Due to their theoretically higher specific energy (energy/mass) and energy density (energy/volume) future electrochemical energy storage systems can provide significantly higher runtimes and ranges in the mobility sector, both in the area of mobile devices (cell phones, mobile computers, power tools, etc.) and on a large scale in electromobility.
Batteries based on metallic lithium represent a promising approach that could enable the required high specific energies and energy densities.
The use of metallic lithium in electrochemical energy storage issues new challenges for the battery community from the material to the cell to the system level. The highly reactive metallic lithium requires the formation of a protective layer on the surface of the lithium anode via a reaction of the lithium with the electrolyte (solid electrolyte interphase - SEI). While in the lithium-ion battery a solid electrode matrix, in which the lithium is incorporated, mechanically stabilizes the SEI, the purely metallic anode is built up and broken down during charging and discharging, so that the SEI is subjected to much greater mechanical stress and a change in volume. The resulting rupture of the SEI causes further contact of the lithium with the electrolyte and thus thickening of the SEI. In this process, not only are the active material lithium and the electrolyte consumed, but the transport of lithium ions between the electrodes is increasingly hampered by the thickening of the SEI with high resistance. Furthermore, the metallic lithium at the SEI grows in dendritic form. These tree-like structures pose a potential danger of breaking through the SEI and the separator and causing a short circuit through contact with the counter electrode. Schematically, the dendrite growth is shown in Figure 1.
The altered battery state due to the thickened SEI and the hazard potential due to dendrite growth must be considered at the system level. This is done via so-called battery management systems (BMS), which are used to monitor and control complex battery packs as found in electric vehicles. In this case, the states of the individual cells are to be determined and differences due to production and age are to be compensated. In addition to the control function of the BMS, defects must be detected and damaged cells must be removed from the battery pack to prevent major safety risks such as fires caused by the reactive lithium and flammable electrolytes.
The experimental characterization of the lithium surface and dendrites is significantly limited by their high reactivity with oxygen, nitrogen, water, and other substances and the low interaction with X-rays. Therefore, the metallic lithium electrode is still insufficiently characterized and the knowledge of the structure and growth rates of the layer between electrolyte and lithium is not sufficient for modelling. Most of the analysis techniques take place outside the operating conditions (e. g. ultra-high vacuum or dried) and are not informative for the processes inside the cell during electrochemical charge and discharge.

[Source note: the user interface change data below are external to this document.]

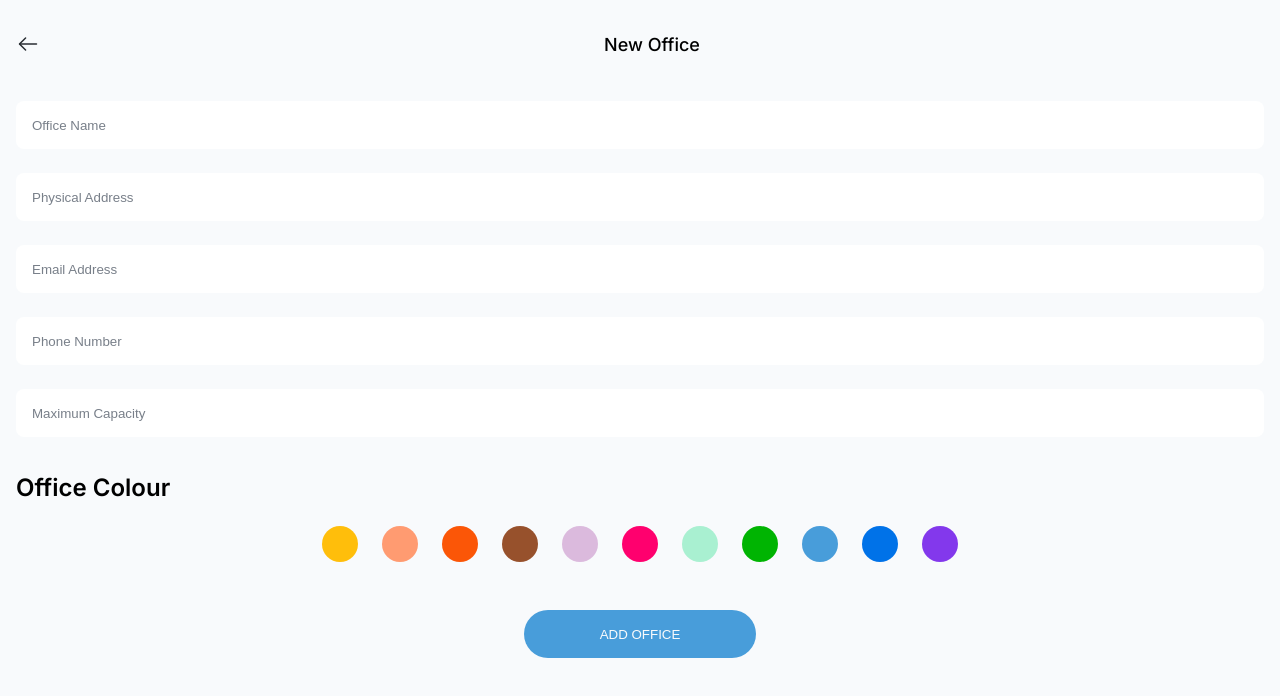
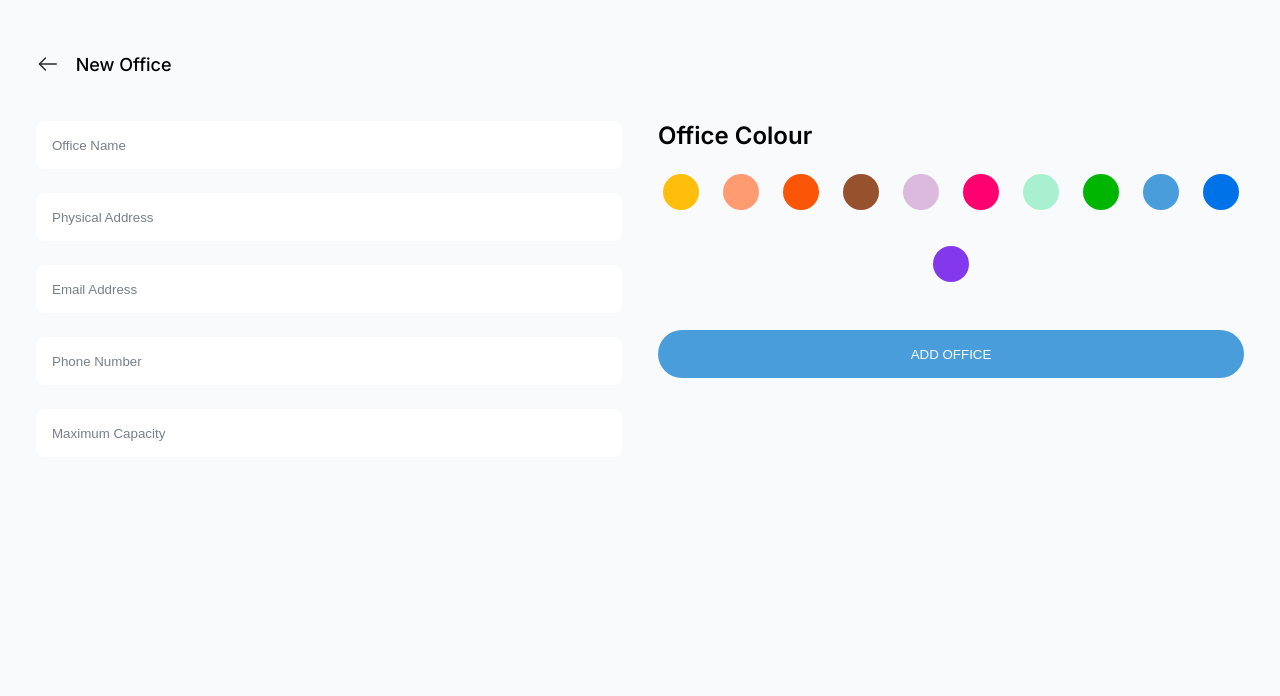
Before and after one commit to SabeloX/Office-Manager, a Next.js app: page /add-office in a window 1280 px wide. Shown: the top 696 px of the page. Built offline with nearby package versions, Linux system fonts and the light colour scheme.

Commit message:
OM-23: add responsiveness for add office page

```diff
--- a/components/page-title/page-title.css
+++ b/components/page-title/page-title.css
@@ -10,3 +10,15 @@
     font-size: 18px;
     font-weight: 500;
 }
+
+@media (min-width: 768px){
+    .page-title {
+        justify-content: start;
+        width: 100%;
+        max-width: 1440px;
+    }
+    .page-title > p {
+        text-align: left;
+        margin-left: 16px;
+    }
+}
--- a/pages/add-office/AddOffice.tsx
+++ b/pages/add-office/AddOffice.tsx
@@ -106,6 +106,7 @@ export const AddOffice = ({ currentOffice, edit }: Props) => {
         <>
         <div className="add-office">
             <PageTitle title="New Office" />
+            <div>
                 <div className="add-office__info">
                     <InputField value={officeName} onChange={(value) => setOfficeName(value)} placeholder="Office Name" />
                     <InputField value={physicalAddress} onChange={(value) => setPhysicalAddress(value)} placeholder="Physical Address" />
@@ -113,6 +114,7 @@ export const AddOffice = ({ currentOffice, edit }: Props) => {
                     <InputField value={phoneNumber} onChange={(value) => setPhoneNumber(value)} placeholder="Phone Number" />
                     <InputField value={maxCapacity} type='number' onChange={(value) => setMaxCapacity(parseInt(value))} placeholder="Maximum Capacity " />
                 </div>
+                <div>
                     <div className="add-office__choose-color">
                         <h3>Office Colour</h3>
                         <ChooseColor setColor={setOfficeColor} selectedColor={officeColor} />
@@ -123,6 +125,8 @@ export const AddOffice = ({ currentOffice, edit }: Props) => {
                         {edit && <Button text onClick={() => setOpenDeleteOffice(true)}>Delete Office</Button>}
                     </div>
                 </div>
+            </div>
+        </div>
         <DeleteModal office onDelete={handleDeleteOffice} open={openDeleteOffice} onClose={() => setOpenDeleteOffice(false)} />
         </>
     )
--- a/pages/add-office/add-office.css
+++ b/pages/add-office/add-office.css
@@ -2,7 +2,7 @@
     padding: 16px;
 }
 
-.add-office  > .page-title {
+.add-office .page-title {
     margin-bottom: 45px;
 }
 
@@ -23,7 +23,7 @@
     font-weight: 600;
 }
 
-.add-office > div:last-of-type {
+.add-office > div:first-of-type > div:last-of-type {
     display: flex;
     flex-direction: column;
     align-items: center;
@@ -38,3 +38,27 @@
 small {
     color: #F44336;
 }
+
+@media (min-width: 768px) {
+    .add-office{
+        padding: 36px;
+        display: flex;
+        flex-direction: column;
+        align-items: center;
+    }
+
+    .add-office > div:nth-of-type(2) {
+        display: flex;
+        gap: 36px;
+        max-width: 1440px;
+        width: 100%;
+    }
+
+    .add-office > div:nth-of-type(2) > .add-office__info {
+        flex: 1;
+    }
+
+    .add-office > div:nth-of-type(2) > div:last-of-type {
+        flex: 1;
+    }
+}
```
Also changed, not shown: pages/office-page/office-page.css (+3 -6 lines). Lines whose indentation alone changed are shown as unchanged.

The physical and electrochemical analysis methods will be coupled in-operando as far as possible by a custom-built electrochemical cell, so that the data are significantly closer to the application than in post-mortem analyses. The developed model will be verified and improved by measurements on electrochemically symmetric Li/Li cells, using electrochemical impedance spectroscopy (EIS) and potentiostatic as well as galvanostatic cyclization.
The BMS is based on complex algorithms that extrapolate the state of a battery from the macroscopic measured quantities of the battery (current, voltage, temperature, etc.). These algorithms must be trained and verified, in particular with regard to the detection of defective and thus dangerous cells. This can be done using real batteries or battery models that simulate a particular battery state and pass it on to the BMS via a hardware component (Hardware-in-the-Loop – HiL). Real measurement data under different battery operating conditions (aged, cycled, defective, heat, cold, deep discharge, overcharge, etc.) are time-consuming and costly, sometimes dangerous, and have limited reproducibility. Using models and the HiL principle, such measurements can be avoided, however, modelling requires a detailed understanding of the processes taking place in the battery.
The planned model for metallic lithium surfaces includes dendrite growth in two dimensions, i.e. growth across the electrode surface perpendicular to the growth direction. At the same time, the growth will be combined with the (inhomogeneous) SEI layer and its influence (morphology, geometry and resistance) on the dynamics of the growth. For this purpose, SEI growth on metallic lithium surfaces will be modeled for the first time. The transport processes will be implemented according to the established Newman models, which have already been successfully developed and implemented at Fraunhofer IEE for the lithium-ion- and for the lead-acid battery. This software serves as the basis for the dendrite and SEI growth processes to be modeled. For a successful implementation of the model and for reliable results, the empirical results on both growth processes as well as the parameters of the electrochemical storage obtained from experimental measurements are crucial for the software to be developed.